Knitted Gifts: Irresistible Projects to Make and Give
by Ann Budd
One of the things I’m enjoying most about this gig of writing book reviews is having a chance to look through books just like this. As I flipped through for the first time, I kept smiling and saying, “Ooh,” “Pretty,” “Nice!” from one pattern to the next.
There are a lot of them, too. I count 37 patterns, and that’s not separating out the ones that are listed as sets, like the hat/mitten set on the cover. Thirty-seven patterns. That’s huge!
And–I can’t remember the last time I said this–there’s not a loser in the bunch.
I can already think of at least five of these patterns that I actively want to make (like the ballet slippers, for example), and even the ones I’m not likely to need (I don’t think my dog would care for the catnip mouse), are still adorable.
You probably want specifics, huh?

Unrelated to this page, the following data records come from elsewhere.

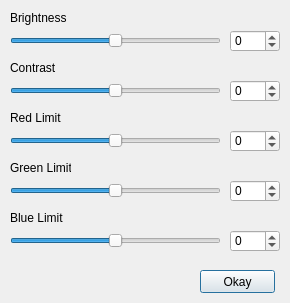
First picture: the form in paintProgram/dlg_effectssliders.ui, repository ElliotHarding/paintProgram, before the edit.
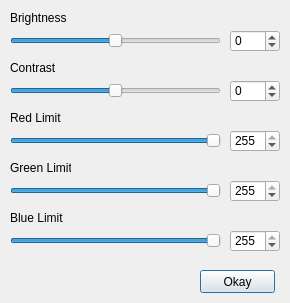
Second picture: the form after the edit.

Diff of the .ui file:
```diff
--- a/paintProgram/dlg_effectssliders.ui
+++ b/paintProgram/dlg_effectssliders.ui
@@ -132,11 +132,14 @@
     </rect>
    </property>
    <property name="minimum">
-    <number>-255</number>
+    <number>0</number>
    </property>
    <property name="maximum">
     <number>255</number>
    </property>
+   <property name="value">
+    <number>255</number>
+   </property>
    <property name="orientation">
     <enum>Qt::Horizontal</enum>
    </property>
@@ -151,11 +154,14 @@
     </rect>
    </property>
    <property name="minimum">
-    <number>-255</number>
+    <number>0</number>
    </property>
    <property name="maximum">
     <number>255</number>
    </property>
+   <property name="value">
+    <number>255</number>
+   </property>
   </widget>
   <widget class="QLabel" name="lbl_greenLimit">
    <property name="geometry">
@@ -180,11 +186,14 @@
     </rect>
    </property>
    <property name="minimum">
-    <number>-255</number>
+    <number>0</number>
    </property>
    <property name="maximum">
     <number>255</number>
    </property>
+   <property name="value">
+    <number>255</number>
+   </property>
   </widget>
   <widget class="QSlider" name="slider_greenLimit">
    <property name="geometry">
@@ -196,11 +205,14 @@
     </rect>
    </property>
    <property name="minimum">
-    <number>-255</number>
+    <number>0</number>
    </property>
    <property name="maximum">
     <number>255</number>
    </property>
+   <property name="value">
+    <number>255</number>
+   </property>
    <property name="orientation">
     <enum>Qt::Horizontal</enum>
    </property>
@@ -228,11 +240,14 @@
     </rect>
    </property>
    <property name="minimum">
-    <number>-255</number>
+    <number>0</number>
    </property>
    <property name="maximum">
     <number>255</number>
    </property>
+   <property name="value">
+    <number>255</number>
+   </property>
   </widget>
   <widget class="QSlider" name="slider_blueLimit">
    <property name="geometry">
@@ -244,11 +259,14 @@
     </rect>
    </property>
    <property name="minimum">
-    <number>-255</number>
+    <number>0</number>
    </property>
    <property name="maximum">
     <number>255</number>
    </property>
+   <property name="value">
+    <number>255</number>
+   </property>
    <property name="orientation">
     <enum>Qt::Horizontal</enum>
    </property>
```
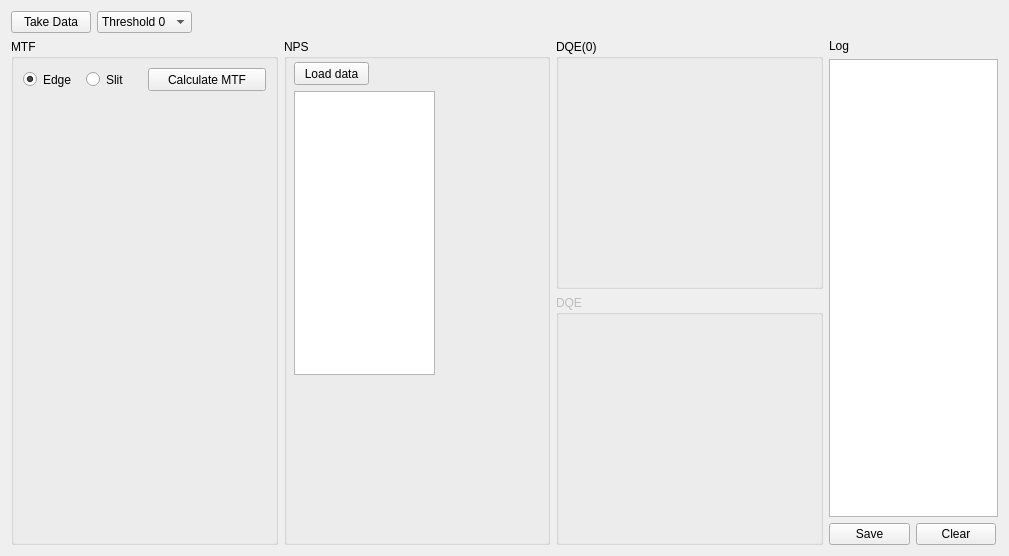
Qt form SpidrMpx3Eq/qcstmdqe.ui (navrit/dexter) before a commit.
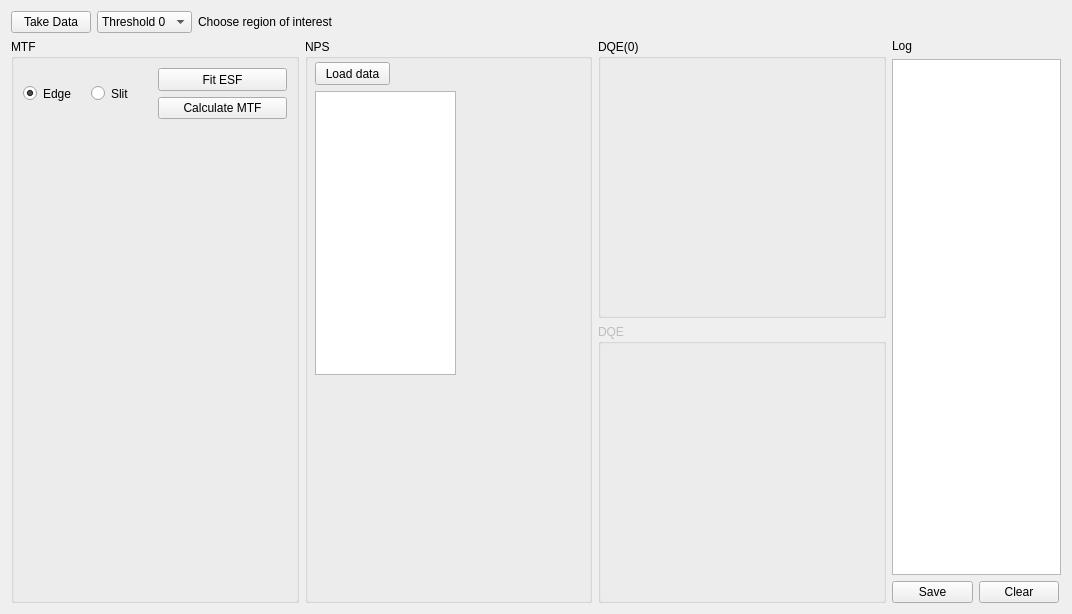
The same form after that commit. Custom widgets are drawn as their Qt base class.

Patch:
```diff
--- a/SpidrMpx3Eq/qcstmdqe.ui
+++ b/SpidrMpx3Eq/qcstmdqe.ui
@@ -6,16 +6,14 @@
    <rect>
     <x>0</x>
     <y>0</y>
-    <width>1009</width>
-    <height>556</height>
+    <width>1072</width>
+    <height>614</height>
    </rect>
   </property>
   <property name="windowTitle">
    <string>Form</string>
   </property>
-  <layout class="QVBoxLayout" name="verticalLayout_8">
-   <item>
-    <layout class="QVBoxLayout" name="verticalLayout_7">
+  <layout class="QVBoxLayout" name="verticalLayout_6">
      <item>
       <layout class="QHBoxLayout" name="horizontalLayout_4">
        <item>
@@ -55,6 +53,18 @@
          </item>
         </widget>
        </item>
+     <item>
+      <widget class="QLabel" name="regionLabel">
+       <property name="font">
+        <font>
+         <pointsize>9</pointsize>
+        </font>
+       </property>
+       <property name="text">
+        <string>Choose region of interest</string>
+       </property>
+      </widget>
+     </item>
        <item>
         <spacer name="horizontalSpacer">
          <property name="orientation">
@@ -71,7 +81,7 @@
       </layout>
      </item>
      <item>
-      <layout class="QHBoxLayout" name="horizontalLayout_3">
+    <layout class="QHBoxLayout" name="horizontalLayout_5">
        <item>
         <widget class="QGroupBox" name="groupBox">
          <property name="title">
@@ -79,9 +89,7 @@
          </property>
          <layout class="QVBoxLayout" name="verticalLayout_2">
           <item>
-           <layout class="QVBoxLayout" name="verticalLayout">
-            <item>
-             <layout class="QHBoxLayout" name="horizontalLayout_5">
+         <layout class="QHBoxLayout" name="horizontalLayout_3">
               <item>
                <layout class="QHBoxLayout" name="horizontalLayout">
                 <item>
@@ -116,13 +124,22 @@
                </layout>
               </item>
               <item>
-               <widget class="QPushButton" name="pushButton">
+           <layout class="QVBoxLayout" name="verticalLayout">
+            <item>
+             <widget class="QPushButton" name="fitPushButton">
                 <property name="maximumSize">
                  <size>
                   <width>16777215</width>
                   <height>23</height>
                  </size>
                 </property>
+              <property name="text">
+               <string>Fit ESF</string>
+              </property>
+             </widget>
+            </item>
+            <item>
+             <widget class="QPushButton" name="mtfPushButton">
                 <property name="text">
                  <string>Calculate MTF</string>
                 </property>
@@ -130,6 +147,8 @@
               </item>
              </layout>
             </item>
+         </layout>
+        </item>
             <item>
              <widget class="QCustomPlot" name="ESFplot" native="true"/>
             </item>
@@ -140,8 +159,6 @@
              <widget class="QCustomPlot" name="PSFplot" native="true"/>
             </item>
            </layout>
-          </item>
-         </layout>
         </widget>
        </item>
        <item>
@@ -155,7 +172,7 @@
          <property name="title">
           <string>NPS</string>
          </property>
-         <widget class="QPushButton" name="pushButton_2">
+       <widget class="QPushButton" name="loadDataPushButton">
           <property name="geometry">
            <rect>
             <x>10</x>
@@ -287,8 +304,6 @@
               <string>Clear</string>
              </property>
             </widget>
-           </item>
-          </layout>
          </item>
         </layout>
        </item>
```
Lines whose indentation alone changed are shown as unchanged.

There are a number of nice, basic patterns in here. Socks. Hats. Scarves. Dishcloths. Some are simpler; some are more complex. The Gentleman’s Scarf, for example, is a simple-looking scarf, but it’s knitted in such a fine gauge, the rows are 80 stitches across, as compared to the 26 stitches in the Transitions scarf. Neither pattern is exceptionally complicated, but the gauge makes a huge difference in the committment required to knit them.
The Texter Gloves, with their retractable thumbs to make sending text messages easier are clever. The Motor baby bunting is warm and cozy and has a slit for buckling the baby into a car seat. I love the creativity of the Neckwarmer Hat that can be worn around the neck or on the head. It’s the outside-the-box touches like these that make me appreciate these designs. They’re creative, but also eminently practical for what they need to do.
Not everything is for wearing, either. There are pillow designs, too. Napkin rings. A coffee cup holder to replace the cardboard ones you get with take-out. I love the Folded Tweed Bag, too, which is creative and yet practical. A bottle sleeve to keep your wine from dripping (and I bet it could be adapted to a teapot, too). A cozy for a votive candle holder. Oven mitts. How about a set of juggling balls?
Really, I LIKE this book. It’s fun. It’s practical. It has a complete table of contents, schematics where necessary, and illustrative-yet-not-camoflauging photographs.
Not to mention–though I SHOULD mention–a great cast of designers. Pam Allen, Veronik Avery, Nancy Bush, Gregory Courtney, Chrissy Gardiner, Kim Hamlin, Therese Inverso. Mags Kandis, Cecily Glowik Macdonald, Marta McCall, Kathy Merrick, Kristin Nicholas, Ruthie Nussbaum, Vicki Square, Jaya Srikrishnan, Elissa Sugishita, Judith L Swartz, Kathy Ticho. Jolene Treach, Kathy Zimmerman. Along, of course, with Ann Budd, who never disappoints.
Reviewed by Deb Boyken
Deb has been knitting since 1987 and has accumulated quite a collection of knitting books over the years. Her website, Knitting Scholar, can be found at http://knittingscholar.com.